Such a waste. It’s a blessing Jeff Archer can’t hurt anyone else, but you hate yourself for thinking so. You swallow past the dryness in your throat. Did Jessica really plan this alone? Sure she had motive, but it seems like too elaborate a plot for her to construct single-handed.

You turn, scanning the empty seats. Alone. They’re all gone. Back to their business as if nothing happened at all.

You grab your carry-on and walk the jetway into the airport. Men, women, and children bustle around you as if life hasn’t changed. As if Jessica didn’t jump to her death before your eyes. Somehow, everything feels surreal, like you’re floating through a dream.

Angela and Devon stand near the McDonald’s in the terminal. She has an arm draped around him as he licks at an ice cream cone. Griz stands beside her and rests a hand on her shoulder. Something between them feels familiar. How do they know each other? Mara and Sam join them, faces wreathed in smiles.

Sam glances your way. His grin widens, and he lifts his index finger to his lips.

Your heart plummets into your gut. Jessica didn’t act alone, but how can you ever hope to prove it?

________________________________________________________________________________________________

I hadn’t planned on such an unsatisfying ending, so I hope you don’t black-ball me for it. As I was writing, the cut and dried ending I had planned just felt too much like cardboard. This is what came to me organically.

This has been a fun and challenging journey for me, and I hope you enjoyed it as much as I did.

Would you like to do another? Is there a particular setting you’d like to see? Drop your ideas below, and I’ll do my best to make them come alive!

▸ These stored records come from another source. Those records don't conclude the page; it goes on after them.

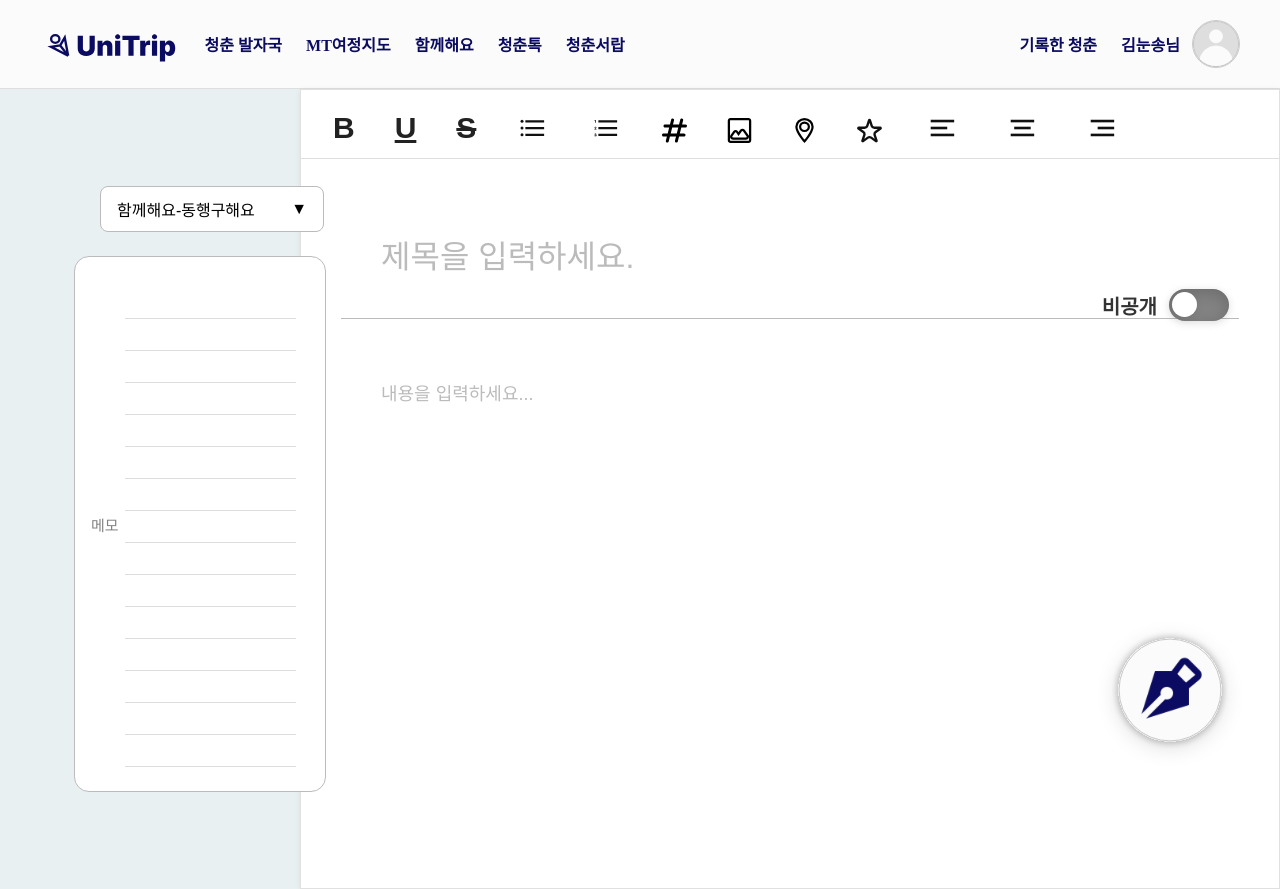
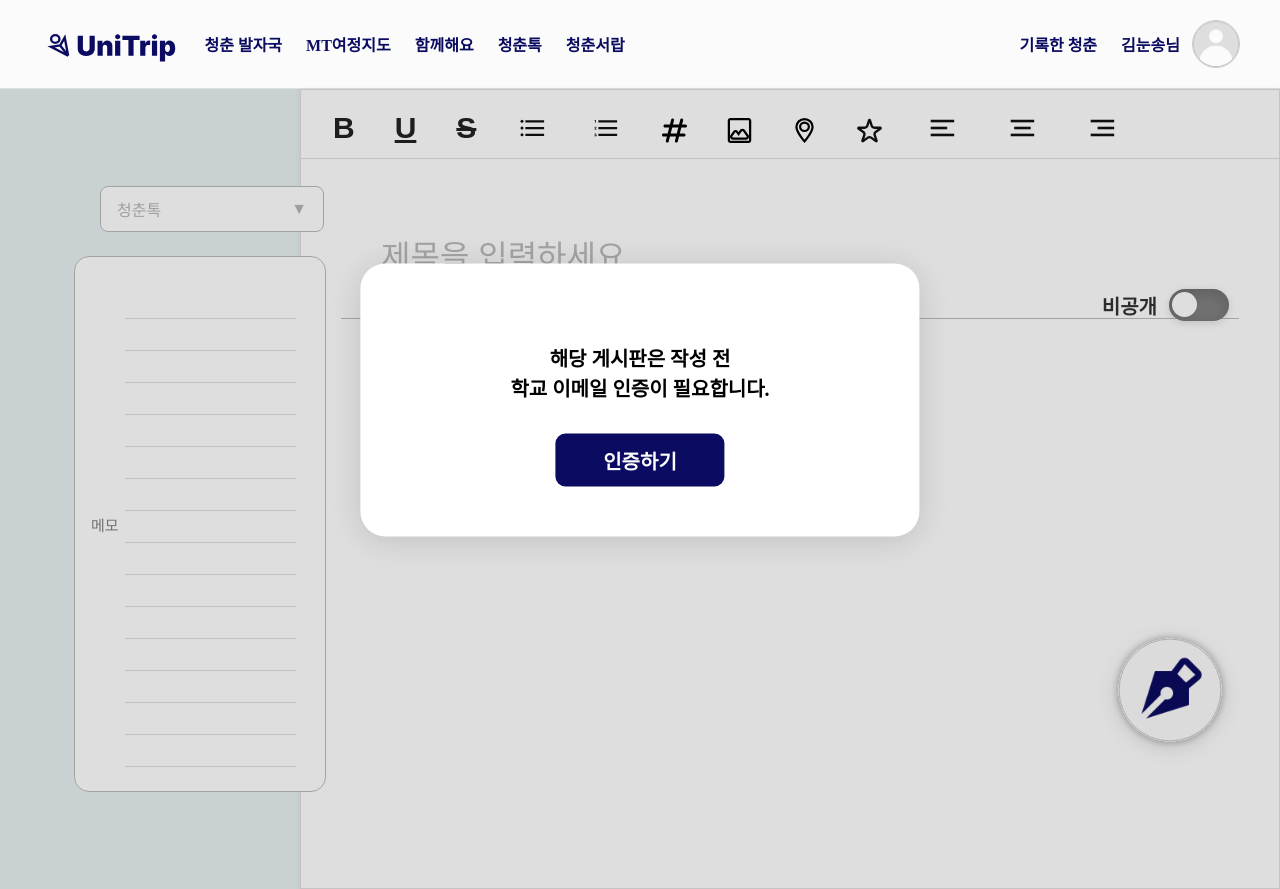
Before and after one commit to SoluxteamMerge/30th_1_Merge_UniTrip_Frontend, a React (Vite) app: page /review-write in a window 1280 px wide. Built offline with nearby package versions, Linux system fonts and the light colour scheme.

Commit message:
날짜 모달창 순서 해결

```diff
--- a/src/pages/WriteReviewPage.tsx
+++ b/src/pages/WriteReviewPage.tsx
@@ -1,7 +1,7 @@
-import React, { useState } from "react";
+import React, { useState, useEffect } from "react";
 import Header from "../components/Header/Header";
 import writeIcon from "../assets/write-icon.svg";
-import { useNavigate } from "react-router-dom";
+import { useNavigate, useSearchParams } from "react-router-dom";
 import list1Icon from "../assets/toolbar/list1.svg";
 import list2Icon from "../assets/toolbar/list2.svg";
 import tagIcon from "../assets/toolbar/tag.svg";
@@ -18,6 +18,7 @@
 const WriteReviewPage: React.FC = () => {
   const [isPrivate, setIsPrivate] = useState(false);
   const navigate = useNavigate();
+  const [searchParams] = useSearchParams();
 
   // 메모 입력값(프론트에서만 사용)
   const [memo, setMemo] = useState("");
@@ -32,7 +33,15 @@
     "카테고리별-해외교환학생"
   ];
   const [categoryOpen, setCategoryOpen] = useState(false);
-  const [selectedCategory, setSelectedCategory] = useState(categories[2]);
+  const [selectedCategory, setSelectedCategory] = useState(categories[0]);
+
+  // URL 파라미터에서 카테고리 읽어오기
+  useEffect(() => {
+    const categoryParam = searchParams.get('category');
+    if (categoryParam && categories.includes(categoryParam)) {
+      setSelectedCategory(categoryParam);
+    }
+  }, [searchParams]);
   const [showScheduleModal, setShowScheduleModal] = useState(false);
   const [scheduleInput, setScheduleInput] = useState("");
   const [showTagModal, setShowTagModal] = useState(false);
@@ -44,6 +53,11 @@
   const [tags, setTags] = useState<string[]>([]);
   const [rating, setRating] = useState(0);
   const [hoverRating, setHoverRating] = useState(0);
+  const [title, setTitle] = useState("");
+  const [content, setContent] = useState("");
+
+  // 이메일 인증 상태
+  const isEmailVerified = localStorage.getItem('isEmailVerified') === 'true';
 
   const handleCategorySelect = (cat: string) => {
     setSelectedCategory(cat);
@@ -138,8 +152,33 @@
     setShowPublishModal(true);
   };
 
-  const handlePublishConfirm = () => {
-    // 카테고리에 따라 다른 URL로 이동
+  const handlePublishConfirm = async () => {
+    try {
+      // 게시글 데이터 수집
+      const postData = {
+        title: title || "제목 없음",
+        description: content || "내용 없음",
+        travelType: getTravelType(selectedCategory),
+        startDate: scheduleInput.split(' ~ ')[0] || "",
+        endDate: scheduleInput.split(' ~ ')[1] || "",
+        companions: tags.join(', '),
+        isPublic: !isPrivate,
+        category: selectedCategory,
+        rating: rating,
+        memo: memo
+      };
+
+      // 백엔드 API 호출 (예시)
+      const response = await fetch('/api/posts', {
+        method: 'POST',
+        headers: {
+          'Content-Type': 'application/json',
+        },
+        body: JSON.stringify(postData)
+      });
+
+      if (response.ok) {
+        // 성공 시 해당 카테고리 페이지로 이동
         switch (selectedCategory) {
           case "청춘톡":
             navigate('/youth-talk');
@@ -159,7 +198,26 @@
           default:
             navigate('/youth-talk');
         }
+      } else {
+        alert('게시글 등록에 실패했습니다.');
+      }
+    } catch (error) {
+      console.error('게시글 등록 오류:', error);
+      alert('게시글 등록 중 오류가 발생했습니다.');
+    }
+
     setShowPublishModal(false);
+  };
+
+  const getTravelType = (category: string) => {
+    switch (category) {
+      case "MT여정지도":
+        return "국내";
+      case "카테고리별-해외교환학생":
+        return "해외";
+      default:
+        return "기타";
+    }
   };
 
   const handlePublishCancel = () => {
@@ -174,7 +232,12 @@
     }
   };
 
-  const isEmailVerified = true; // todo
+  // 이메일 인증 상태 확인 및 날짜 모달 자동 표시
+  useEffect(() => {
+    if (isEmailVerified) {
+      setShowScheduleModal(true);
+    }
+  }, [isEmailVerified]);
 
   return (
     <div className="wr-bg">
@@ -739,7 +802,13 @@
                 <button className="wr-toolbar-btn" disabled={!isEmailVerified}><img src={rightlistIcon} alt="오른쪽 정렬" style={{ width: 40, height: 40, verticalAlign: "middle" }} /></button>
               </div>
               <div className="wr-title-row">
-                <input className="wr-title-input" placeholder="제목을 입력하세요." disabled={!isEmailVerified} />
+                <input
+                  className="wr-title-input"
+                  placeholder="제목을 입력하세요."
+                  value={title}
+                  onChange={(e) => setTitle(e.target.value)}
+                  disabled={!isEmailVerified}
+                />
                 <div className="wr-private-row">
                   <span className="wr-private-label">비공개</span>
                   <div
@@ -756,7 +825,13 @@
               </div>
               <hr className="wr-divider" />
               <div className="wr-content-area">
-                <textarea className="wr-content-input" placeholder="내용을 입력하세요..." disabled={!isEmailVerified} />
+                <textarea
+                  className="wr-content-input"
+                  placeholder="내용을 입력하세요..."
+                  value={content}
+                  onChange={(e) => setContent(e.target.value)}
+                  disabled={!isEmailVerified}
+                />
               </div>
             </div>
           </div>
--- a/src/pages/YouthTalkBoardPage.tsx
+++ b/src/pages/YouthTalkBoardPage.tsx
@@ -133,7 +133,7 @@
       {/* 플로팅 버튼 */}
       <button
         className="yt-floating-write-btn"
-        onClick={() => navigate("/review-write")}
+        onClick={() => navigate("/review-write?category=청춘톡")}
         aria-label="게시글 작성"
       >
         <img src={writeIcon} alt="글쓰기" style={{ width: 120, height: 120 }} />
```
Lines whose indentation alone changed are shown as unchanged.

As I mentioned above, I’ll draw for the $50 Amazon Gift Card winner next week and post it here. Thanks for keeping with me. I appreciate each on of you!